If you spend all day sitting or driving, you are bound to have a weak lower back and glutes. Less than stellar posture while sitting can also cause your hip flexors to become tight and inactive.
Activating those muscles around your glutes is essential in your golden years. It does wonder for strengthening your back, reducing back pain, and improving your mobility.
The glute bridge exercise is a one-floor exercise you can do at home to activate all your glutes, hamstrings, and back. It’s one exercise that takes care of multiple muscles around the hip joints.
This exercise is suitable for all fitness levels and no experience is necessary.
Here is how to perform the glute bridge:
- On a yoga mat, lie on your back with your feet flat and knees bent. Rest your arms on your side with palms facing down.
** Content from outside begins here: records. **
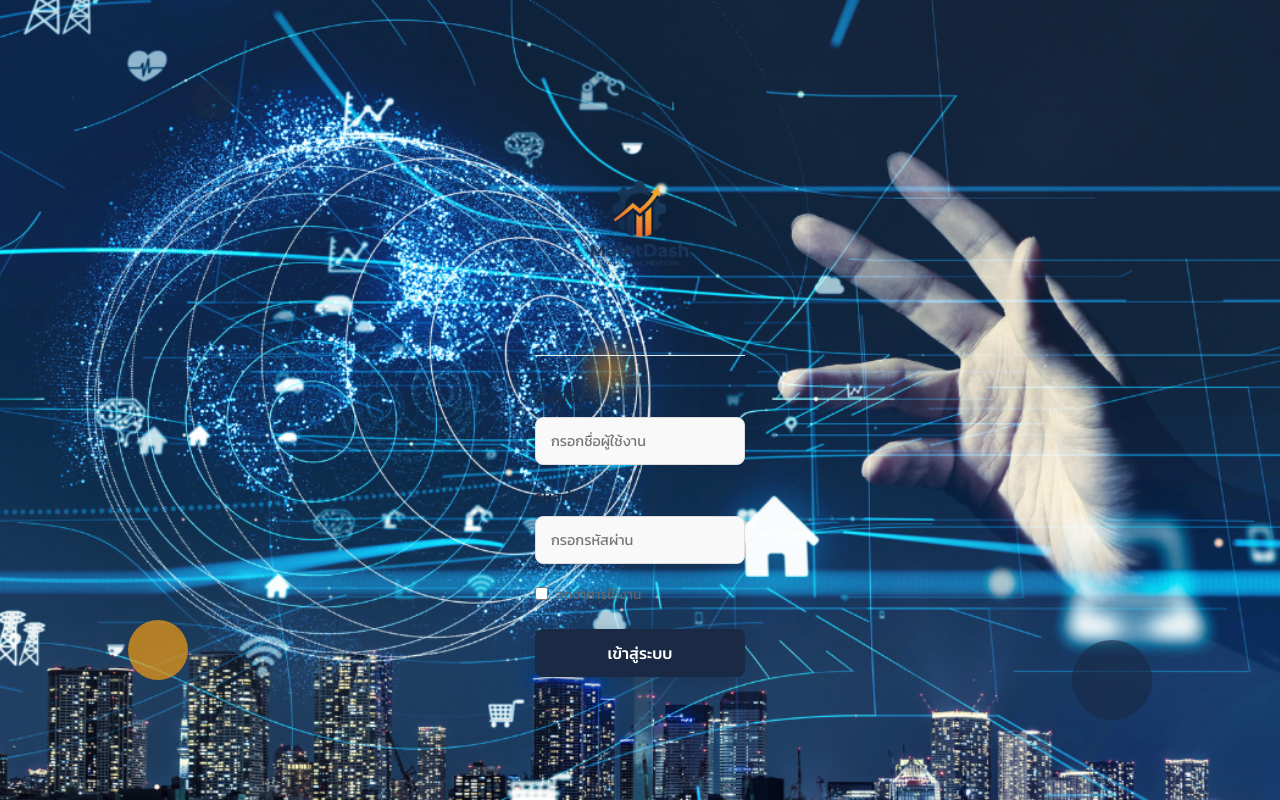
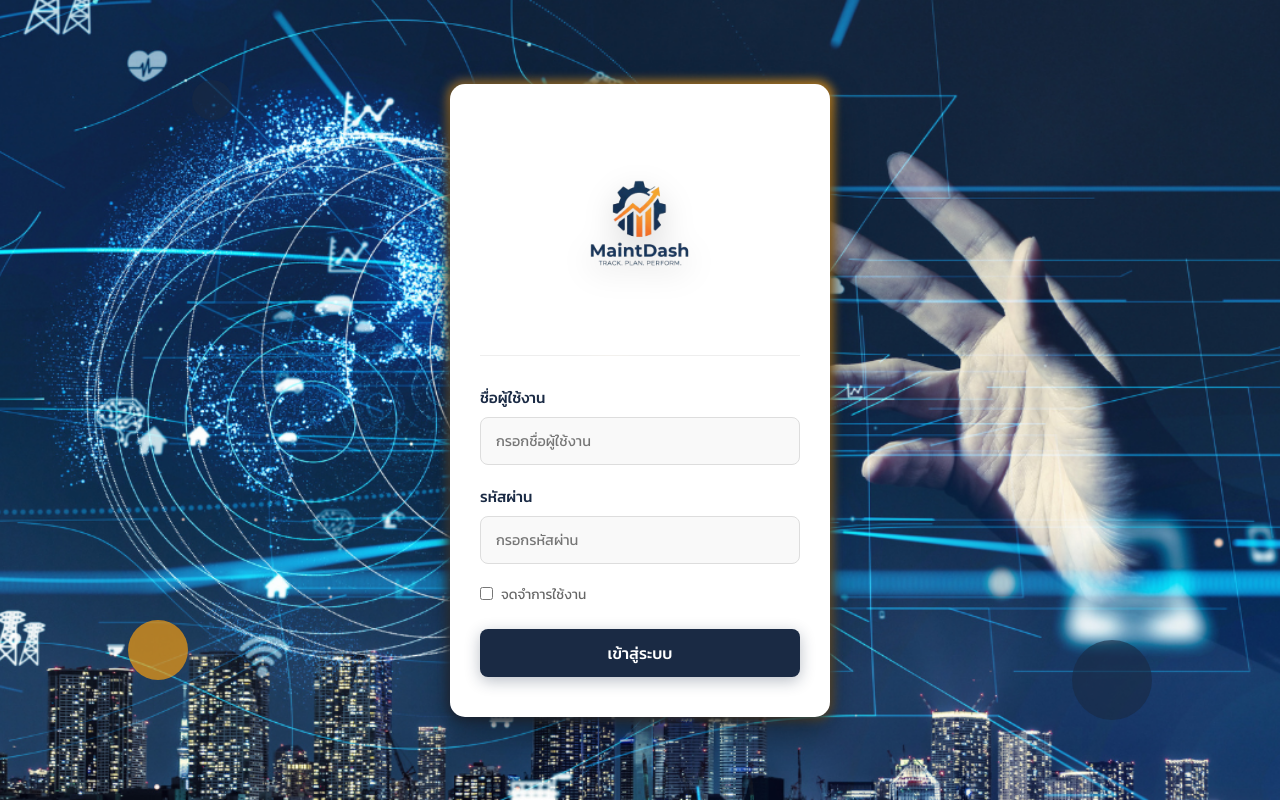
Before and after one commit to Sawangworachart/gmesh, a PHP site: page /login.php in a window 1280 px wide. Run offline with PHP 8.4, Linux system fonts and the light colour scheme; some libraries are stand-ins or nearby versions.

Commit message:
fix dashboard bug

```diff
--- a/login.php
+++ b/login.php
@@ -203,7 +203,42 @@ if ($_SERVER["REQUEST_METHOD"] == "POST") {
         }
 
         /* --- ลบส่วนนี้ออกเพื่อปิดแสงสีเหลืองรอบกล่อง --- */
+        .login-card-wrapper::before {
+            content: '';
+            position: absolute;
+            inset: -4px;
+            /* ความหนาของกรอบ */
+            background: linear-gradient(45deg, #f39c12, #1a2a44, #f39c12, #2c3e50);
+            background-size: 400% 400%;
+            z-index: -1;
+            border-radius: 18px;
+            /* ใหญ่กว่า inner เล็กน้อย */
+            filter: blur(5px);
+            /* ทำให้แสงฟุ้ง */
+            animation: gradientMove 5s ease infinite alternate;
+        }
 
+        /* --- ปรับปรุง Login Card (กรอบเคลื่อนไหว) --- */
+        .login-card-wrapper {
+            position: relative;
+            width: 90%;
+            max-width: 380px;
+            z-index: 10;
+
+            /* เรียกใช้ slideInLeft นาน 0.8 วินาที */
+            animation: slideInLeft 2.8s cubic-bezier(0.215, 0.610, 0.355, 1.000) both;
+        }
+
+        /* เนื้อหาข้างในการ์ด (พื้นหลังสีขาว) */
+        .login-card-inner {
+            background: #ffffff;
+            /* <--- สีขาวทึบ */
+            border-radius: 15px;
+            padding: 40px 30px;
+            box-shadow: 0 15px 35px rgba(0, 0, 0, 0.4);
+            height: 100%;
+            width: 100%;
+        }
 
         @keyframes gradientMove {
             0% {
```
- Keeping your feet flat, lift your hips off the mat using your glutes and hamstrings. Don’t let your knees cave in as you come up. Pause when your hips are in line with the knees and shoulders.
- Squeeze the glutes on top and return to the starting point.
- That’s one rep. Repeat for 2-3 sets of 8-10 reps.
4. Dead bugs
Deadbug is a core and ab exercise that reaches the deep core muscles including the transverse abdominis and spinal erectors.
It’s a stabilizing workout that strengthens all the muscles in your core that spans between your hips and shoulders.
As you age, it’s very important to strengthen and activate the muscles that are responsible for movements of your upper and lower body. This exercise helps you keep your entire core strong to promote healthy body movements and coordination.
It’s also an added benefit that it can help prevent lower back pain and injury.
The dead bug is an equipment-free, beginner-friendly exercise you can do at home. If your fitness level isn’t quite high enough for more demanding exercise like a plank, this is a great alternative.
Both exercises are designed to promote core stabilization while challenging the extension of your leg and arm.
Here is how to perform a dead bug.
- On a yoga mat, lie flat on your back with both of your arms fully extended in front of you (over your chest). Keep them straight and adjust to the line perpendicular to your torso.
- Bend your knees 90-degrees and bring them up so your thighs form a perpendicular angle with the mat. This is the starting position.
- Tighten your core and glutes. Keep your lower back’s contact with the mat and make sure to maintain a neutral spinal position.
- Keep your right leg and left arm where they are. Slowly bring back your right arm above your head while straightening your left leg. With your left heel, reach toward the floor but stop when it is inches off the mat.
- Slowly return to the starting position and switch sides. Repeat the same movement on the other side and complete 8-10 reps per side.
5. Bird dog
Like the dead bug, the bird dog exercise works your abs and deep core stabilizing muscles. It’s a great bodyweight workout for anyone looking to improve balance, stability, and strength.
This exercise is also a great practice for improving posture as you familiarize yourself with having a neutral spine.
The real benefit is in the activation of the entire core that includes spinal muscles, back, hip adductors, and side abs. Together, it’s responsible for stability, range of motion, and mobility.
Almost every move your body makes either originates or passes through your core. As you age, it’s essential to keep this part of your body strong and healthy for everyday performance.
The bird dog is a beginner-friendly exercise, but it requires balance.
If you are unable to maintain good balance by extending both your leg and arm at the same time, start with just an arm or leg.
Here is how to perform a bird dog.
- Get on all four on a yoga mat with your knees and hands on the floor. Adjust your hands, so they are about shoulder-width apart and knees are about hip-width apart.
- Engage your core and slowly extend the right arm in front of you. At the same time, extend the left leg behind you, forming a straight line from the right hand to the left foot.
- Don’t let your back curve or sag and keep a neutral posture while performing the arm and leg extension.
- Pause for 1-2 seconds and return to the starting position. Switch sides and repeat. That’s one rep.
- Complete 5-8 reps.